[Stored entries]
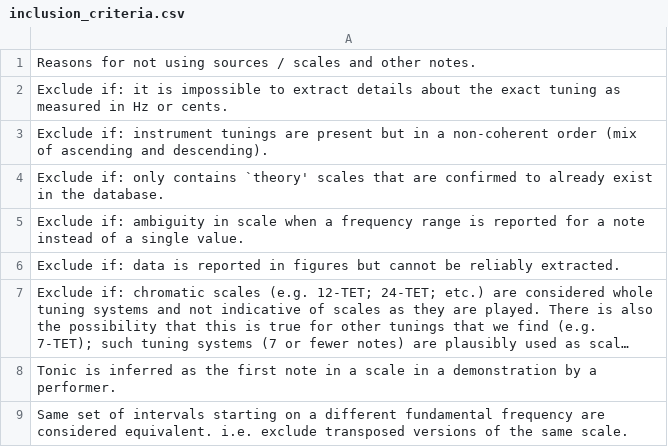
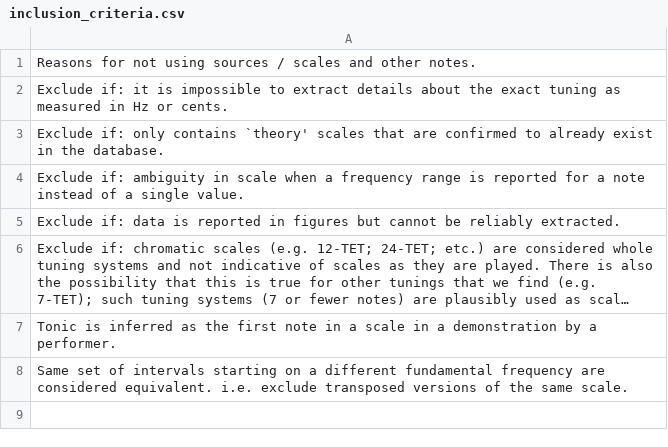
Before and after one commit to jomimc/DaMuSc, a CSV file: Metadata/inclusion_criteria.csv, drawn as a sheet; long unchanged cells end in ….

```diff
--- a/Metadata/inclusion_criteria.csv
+++ b/Metadata/inclusion_criteria.csv
@@ -2,3 +2,2 @@ Reasons for not using sources / scales and other notes.
 Exclude if: it is impossible to extract details about the exact tuning as measured in Hz or cents.
-Exclude if: instrument tunings are present but in a non-coherent order (mix of ascending and descending).
 Exclude if: only contains `theory' scales that are confirmed to already exist in the database.
```
Also changed, not shown: Data/measured_scales.csv, Metadata/societies.csv, 1 other file.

• [Task to complete]: The reply must match the records exactly, apart from the pictures, which are left out.

• [Solution]:
Before and after one commit to jomimc/DaMuSc, a CSV file: Metadata/inclusion_criteria.csv, drawn as a sheet; long unchanged cells end in ….

```diff
--- a/Metadata/inclusion_criteria.csv
+++ b/Metadata/inclusion_criteria.csv
@@ -2,3 +2,2 @@ Reasons for not using sources / scales and other notes.
 Exclude if: it is impossible to extract details about the exact tuning as measured in Hz or cents.
-Exclude if: instrument tunings are present but in a non-coherent order (mix of ascending and descending).
 Exclude if: only contains `theory' scales that are confirmed to already exist in the database.
```
Also changed, not shown: Data/measured_scales.csv, Metadata/societies.csv, 1 other file.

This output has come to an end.